Start of RECORDED DATA

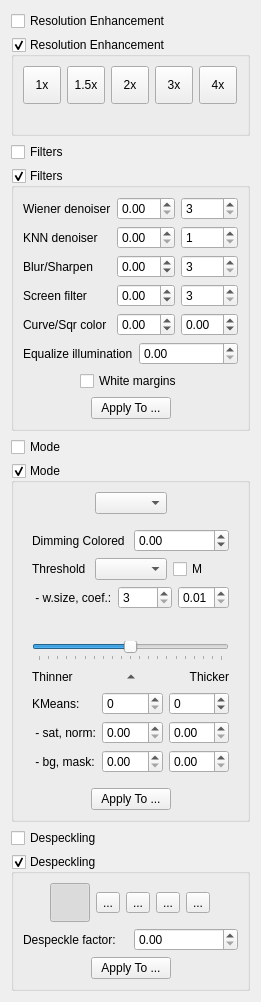
Qt form src/filters/output/ui/OutputOptionsWidget.ui (ImageProcessing-ElectronicPublications/scantailor-experimental) before a commit.
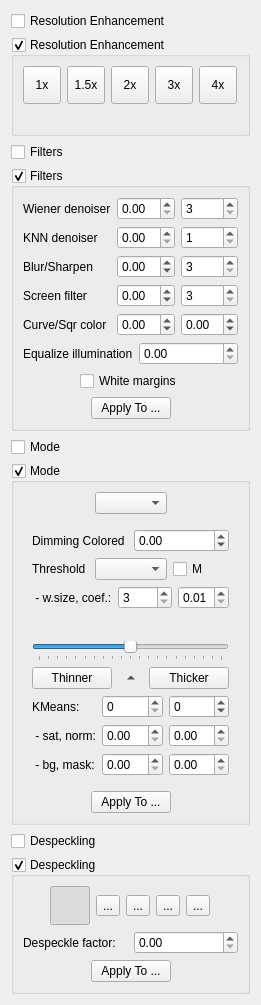
The same form after that commit. Icons and pictures are not drawn.

Commit message: Replace links by buttons to support dark themes

```diff
--- a/src/filters/output/ui/OutputOptionsWidget.ui
+++ b/src/filters/output/ui/OutputOptionsWidget.ui
@@ -741,12 +741,31 @@
             <number>0</number>
            </property>
            <item>
-            <widget class="QLabel" name="lighterThresholdLink">
+            <widget class="QPushButton" name="lighterThresholdButton">
+             <property name="sizePolicy">
+              <sizepolicy hsizetype="Fixed" vsizetype="Fixed">
+               <horstretch>0</horstretch>
+               <verstretch>0</verstretch>
+              </sizepolicy>
+             </property>
              <property name="text">
               <string>Thinner</string>
              </property>
             </widget>
            </item>
+           <item>
+            <spacer name="horizontalSpacer_5">
+             <property name="orientation">
+              <enum>Qt::Horizontal</enum>
+             </property>
+             <property name="sizeHint" stdset="0">
+              <size>
+               <width>0</width>
+               <height>0</height>
+              </size>
+             </property>
+            </spacer>
+           </item>
            <item>
             <widget class="QToolButton" name="neutralThresholdBtn">
              <property name="cursor">
@@ -773,13 +792,29 @@
             </widget>
            </item>
            <item>
-            <widget class="QLabel" name="darkerThresholdLink">
+            <spacer name="horizontalSpacer_6">
+             <property name="orientation">
+              <enum>Qt::Horizontal</enum>
+             </property>
+             <property name="sizeHint" stdset="0">
+              <size>
+               <width>0</width>
+               <height>0</height>
+              </size>
+             </property>
+            </spacer>
+           </item>
+           <item>
+            <widget class="QPushButton" name="darkerThresholdButton">
+             <property name="sizePolicy">
+              <sizepolicy hsizetype="Fixed" vsizetype="Fixed">
+               <horstretch>0</horstretch>
+               <verstretch>0</verstretch>
+              </sizepolicy>
+             </property>
              <property name="text">
               <string>Thicker</string>
              </property>
-             <property name="alignment">
-              <set>Qt::AlignRight|Qt::AlignTrailing|Qt::AlignVCenter</set>
-             </property>
             </widget>
            </item>
           </layout>
```
The commit also changes 4 other files.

End of RECORDED DATA

Among the lines above, find each one containing the string "OutputOptionsWidget" and copy it.

ANSWER SECTION ::
Qt form src/filters/output/ui/OutputOptionsWidget.ui (ImageProcessing-ElectronicPublications/scantailor-experimental) before a commit.
--- a/src/filters/output/ui/OutputOptionsWidget.ui
+++ b/src/filters/output/ui/OutputOptionsWidget.ui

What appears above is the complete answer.